"It’s very upsetting.”

Catriona, who was a nursing sister, was just 31 when she passed away three days before Christmas in 1993 after contracting hepatitis.

Her son, 27-year-old Chris, lives in Whitburn, West Lothian, but regularly visits his mum’s grave.

He added: “I am probably there once a quarter – the anniversary of her death, Mother’s Day, her birthday, etc.”

Chris said he always touched the rose granite headstone before he left and it had never shown any signs of being unstable.

The family lived in Cockenzie, with Chris’ dad, David, regularly cycling to Aberlady.

Their love of the village saw Chris’ mum buried there.

East Lothian Council manages 35 churchyards and cemeteries which contain about 28,000 memorial headstones, some dating back hundreds of years.

A spokeswoman for East Lothian Council said they did not comment on individual cases but said “the key factor” was safety.

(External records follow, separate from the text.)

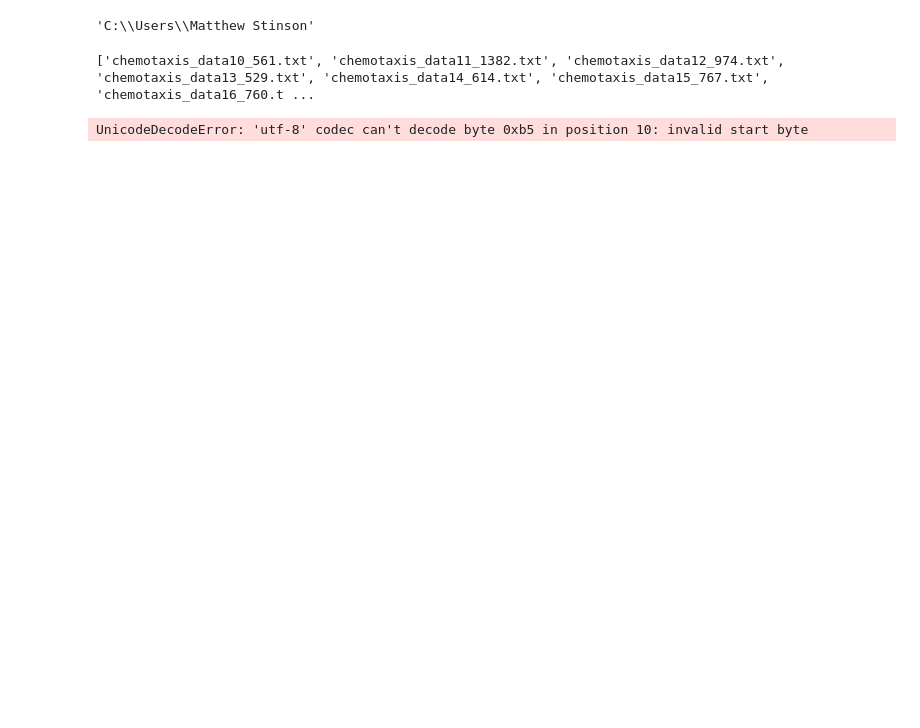
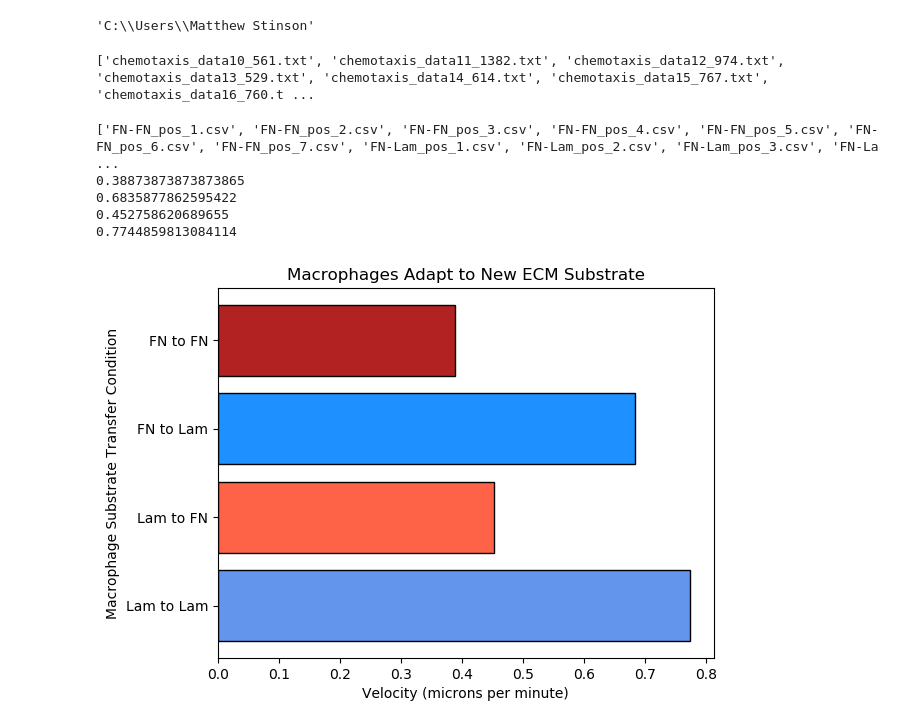
Before and after one commit to mattstinson/final-project, a Jupyter notebook: Macrophage Motility/Macrophage Motility/Macrophage-Motility-Graphing.ipynb, the cells around one changed output. Cells and saved outputs as stored; diff of their text form; code cells hidden in the pictures; blank space fills up the shorter version.

Commit message:
Final Project (Complete)

```diff
--- a/Macrophage Motility/Macrophage Motility/Macrophage-Motility-Graphing.ipynb
+++ b/Macrophage Motility/Macrophage Motility/Macrophage-Motility-Graphing.ipynb
@@ -25,21 +23,87 @@ print(os.listdir("C:\\Users\\Matthew Stinson\\Documents\\GitHub\\final-project\\
 # %% [output]
 ['chemotaxis_data10_561.txt', 'chemotaxis_data11_1382.txt', 'chemotaxis_data12_974.txt', 'chemotaxis_data13_529.txt', 'chemotaxis_data14_614.txt', 'chemotaxis_data15_767.txt', 'chemotaxis_data16_760.t ...
 # %%
+import matplotlib.pyplot as plt
+import seaborn as sns
 os.chdir("C:\\Users\\Matthew Stinson\\Documents\\GitHub\\final-project\\Macrophage Motility\\Macrophage Motility\\Calculated Values\\Graphing Data")
 pd.set_option("display.max_rows", None, "display.max_columns", None)
+FN_FN_dfs = []
+FN_Lam_dfs = []
+Lam_FN_dfs = []
+Lam_Lam_dfs = []
+print(os.listdir("C:\\Users\\Matthew Stinson\\Documents\\GitHub\\final-project\\Macrophage Motility\\Macrophage Motility\\Calculated Values\\Graphing Data"))
 for root,dirs,files in os.walk("C:\\Users\\Matthew Stinson\\Documents\\GitHub\\final-project\\Macrophage Motility\\Macrophage Motility\\Calculated Values\\Graphing Data"):
     for FN_FN in files:
         if FN_FN.startswith("FN-FN"):
-            column_1 = pd.concat(pd.read_csv(FN_FN))
+            FN_FN_dfs.append(pd.read_csv(FN_FN, encoding = 'unicode_escape'))
+            FN_FN_big_frame = pd.concat(FN_FN_dfs)
     for FN_Lam in files:
         if FN_Lam.startswith("FN-Lam"):
-            column_2 = pd.concat(pd.read_csv(FN_Lam))
+            FN_Lam_dfs.append(pd.read_csv(FN_Lam, encoding = 'unicode_escape'))
+            FN_Lam_big_frame = pd.concat(FN_Lam_dfs)
     for Lam_FN in files:
         if Lam_FN.startswith("Lam-FN"):
-            column_3 = pd.concat(pd.read_csv(Lam_FN))
+            Lam_FN_dfs.append(pd.read_csv(Lam_FN, encoding = 'unicode_escape'))
+            Lam_FN_big_frame = pd.concat(Lam_FN_dfs)
     for Lam_Lam in files:
-        if Lam-Lam.startswith("Lam-Lam"):
-            column_4 = pd.concat(pd.read_csv(Lam_lam))
-print(column_1)
+        if Lam_Lam.startswith("Lam-Lam"):
+            Lam_Lam_dfs.append(pd.read_csv(Lam_Lam, encoding = 'unicode_escape'))
+            Lam_Lam_big_frame = pd.concat(Lam_Lam_dfs)
+
+column1 = FN_FN_big_frame.iloc[:,1]
+column2 = FN_Lam_big_frame.iloc[:,1]
+column3 = Lam_FN_big_frame.iloc[:,1]
+column4 = Lam_Lam_big_frame.iloc[:,1]
+
+print(column1.mean())
+print(column2.mean())
+print(column3.mean())
+print(column4.mean())
+
+mean_graph_data = (column1.mean(),column2.mean(),column3.mean(),column4.mean())
+
+plt.rcdefaults()
+fig, ax = plt.subplots()
+
+conditions = ("FN to FN","FN to Lam","Lam to FN","Lam to Lam")
+y_pos = np.arange(len(conditions))
+ax.barh(y_pos,mean_graph_data, align = 'center', color=['firebrick','dodgerblue','tomato','cornflowerblue'], edgecolor="black")
+ax.set_yticks(y_pos)
+ax.set_yticklabels(conditions)
+ax.invert_yaxis()
+ax.set_xlabel('Velocity (microns per minute)')
+ax.set_ylabel('Macrophage Substrate Transfer Condition')
+ax.set_title('Macrophages Adapt to New ECM Substrate')
+plt.show()
+
+c1=pd.DataFrame(column1)
+c1=c1.rename(columns={"Velocity [µm/min]" : "FN to FN"})
+c2=pd.DataFrame(column2)
+c2=c2.rename(columns={"Velocity [µm/min]" : "FN to Lam"})
+c3=pd.DataFrame(column3)
+c3=c3.rename(columns={"Velocity [µm/min]" : "Lam to FN"})
+c4=pd.DataFrame(column4)
+c4=c4.rename(columns={"Velocity [µm/min]" : "Lam to Lam"})
+
+c1=c1.reset_index(drop = True)
+c2=c2.reset_index(drop = True)
+c3=c3.reset_index(drop = True)
+c4=c4.reset_index(drop = True)
+df=[c1,c2,c3,c4]
+
+violin_df=pd.concat(df,axis=1)
+
+fig,ax = plt.subplots()
+sns.violinplot(ax=ax, data=violin_df.iloc[:, 0:5])
+ax.set_title('Macrophages Adapt to New ECM Substrate')
+ax.set_ylabel('Velocity (microns per minute)')
+
+plt.subplots_adjust(bottom=0.15, wspace=0.05)
+plt.show()
 # %% [output]
-UnicodeDecodeError: 'utf-8' codec can't decode byte 0xb5 in position 10: invalid start byte
+['FN-FN_pos_1.csv', 'FN-FN_pos_2.csv', 'FN-FN_pos_3.csv', 'FN-FN_pos_4.csv', 'FN-FN_pos_5.csv', 'FN-FN_pos_6.csv', 'FN-FN_pos_7.csv', 'FN-Lam_pos_1.csv', 'FN-Lam_pos_2.csv', 'FN-Lam_pos_3.csv', 'FN-La ...
+0.38873873873873865
+0.6835877862595422
+0.452758620689655
+0.7744859813084114
+[figure, added]
```
Also changed, not shown: parts of 3 cells of this notebook, 28 other files.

“Inspections are regularly carried out on gravestones and memorials in cemeteries and any that are considered to be in a dangerous state are identified for remedial work – these can include relatively recent installations,” she added.

“This work ensures the safety of the stones and continues to provide a marker to individual graves. In some other local authority areas, the councils have resolved the matter of unsafe gravestones by placing them flat on the ground.

“East Lothian Council’s approach has been welcomed as it safeguards the stone and inscription and is easier for fuller repairs/installation to be made by family in future.”

She added: “Although, legally, headstones remain the property of the families that erected them, over the years the family connections have ceased or become difficult to establish.

"In many cases, if repairs are needed to a gravestone there are now no surviving relatives to upkeep the memorial headstones.

“Following surveys at the cemeteries, it was estimated in 2015 that about 8,000 headstones required action to make them safe and the council started a programme to take down the top sections of loose memorials using a mechanical hoist and bury the bottom of the headstone approximately one third in the ground.

“This approach means any danger to the public and damage to the stone is avoided, the inscription can still be read, and people can safely visit and tend to graves.

“It also makes it easier, should lair holders wish, at some point in the future, to fully repair their memorial. Advisory signs are placed in each cemetery where work is proposed giving notice to visitors and family members.”

North Berwick Coastal ward member Councillor Jeremy Findlay said it was a difficult situation.

“Any changes that are done to the grave, East Lothian Council should be getting in touch if they can with the relatives of the people who are buried there,” he added. “Certainly, I would be extremely upset if my relatives were moved or the headstone was put deeper or anything else.”

However, the councillor added that if the local authority did not have contact details for any relative, the alterations still needed to be made.

He added: “It is a slightly difficult one but the council ought to at least try to find out who the relatives are.”